● Aim of the task: Print, from the listing below, the lines starting at the line containing "The second of" and ending at the line containing "First line of", exactly as they stand, and print nothing else.

● Material provided:
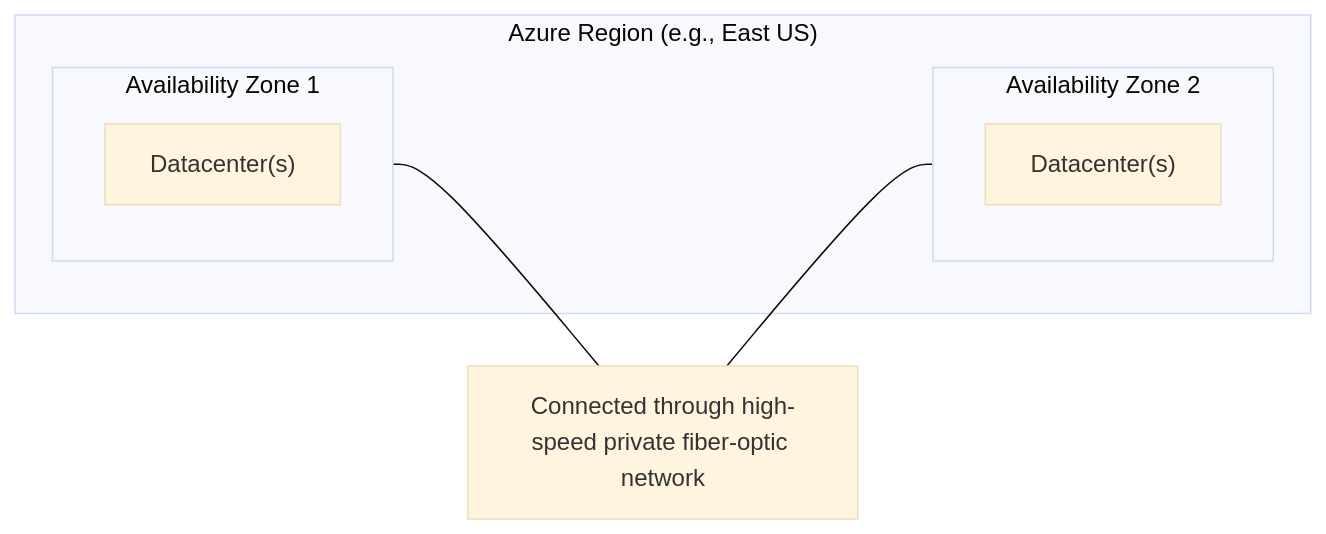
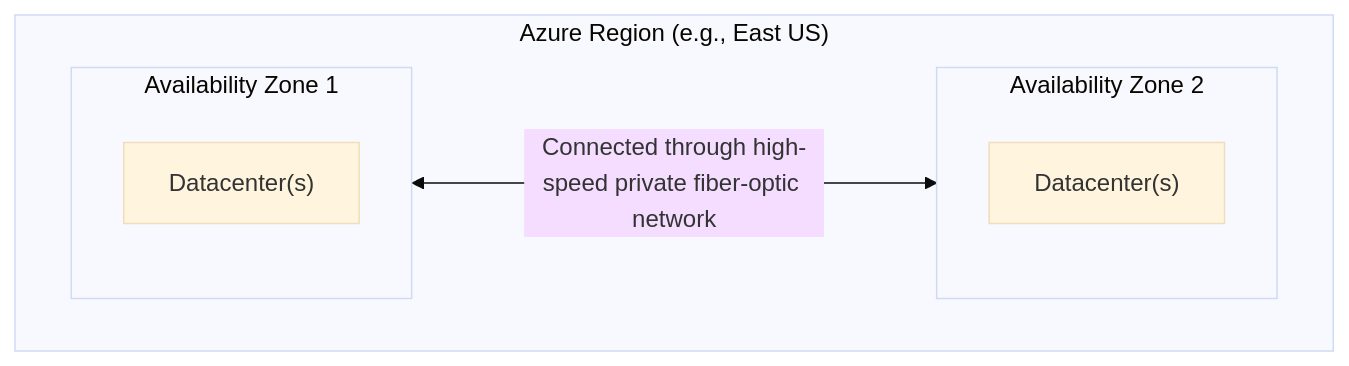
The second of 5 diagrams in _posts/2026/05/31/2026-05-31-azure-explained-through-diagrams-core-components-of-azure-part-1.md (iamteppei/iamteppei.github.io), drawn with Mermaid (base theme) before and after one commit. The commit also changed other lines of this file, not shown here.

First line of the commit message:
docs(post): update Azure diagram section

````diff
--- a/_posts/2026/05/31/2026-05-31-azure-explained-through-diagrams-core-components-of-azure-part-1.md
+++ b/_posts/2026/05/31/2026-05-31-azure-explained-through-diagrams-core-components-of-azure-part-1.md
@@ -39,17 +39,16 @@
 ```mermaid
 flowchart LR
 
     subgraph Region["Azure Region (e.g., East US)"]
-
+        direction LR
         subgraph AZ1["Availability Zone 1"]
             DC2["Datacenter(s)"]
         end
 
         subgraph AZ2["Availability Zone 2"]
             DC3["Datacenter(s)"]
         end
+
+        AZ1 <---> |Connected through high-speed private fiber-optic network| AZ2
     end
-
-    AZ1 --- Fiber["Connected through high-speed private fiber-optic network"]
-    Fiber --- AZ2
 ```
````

--

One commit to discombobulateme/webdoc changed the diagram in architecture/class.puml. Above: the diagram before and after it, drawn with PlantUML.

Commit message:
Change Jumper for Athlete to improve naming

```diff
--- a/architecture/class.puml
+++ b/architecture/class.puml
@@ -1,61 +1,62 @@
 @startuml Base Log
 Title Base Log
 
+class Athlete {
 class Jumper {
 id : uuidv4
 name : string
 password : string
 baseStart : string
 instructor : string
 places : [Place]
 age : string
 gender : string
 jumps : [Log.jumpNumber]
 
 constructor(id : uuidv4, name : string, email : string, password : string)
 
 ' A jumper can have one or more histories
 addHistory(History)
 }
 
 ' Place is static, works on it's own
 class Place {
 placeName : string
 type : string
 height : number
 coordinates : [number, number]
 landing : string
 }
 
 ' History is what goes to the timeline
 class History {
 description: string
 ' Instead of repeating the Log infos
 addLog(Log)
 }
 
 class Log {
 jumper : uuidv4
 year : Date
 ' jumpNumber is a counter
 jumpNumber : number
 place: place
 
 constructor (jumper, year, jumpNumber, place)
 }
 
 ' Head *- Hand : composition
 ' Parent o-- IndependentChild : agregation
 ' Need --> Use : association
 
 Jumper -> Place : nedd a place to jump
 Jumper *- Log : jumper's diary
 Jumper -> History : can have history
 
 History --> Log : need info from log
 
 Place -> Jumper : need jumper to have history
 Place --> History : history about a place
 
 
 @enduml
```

● Written solution:
The second of 5 diagrams in _posts/2026/05/31/2026-05-31-azure-explained-through-diagrams-core-components-of-azure-part-1.md (iamteppei/iamteppei.github.io), drawn with Mermaid (base theme) before and after one commit. The commit also changed other lines of this file, not shown here.

First line of the commit message:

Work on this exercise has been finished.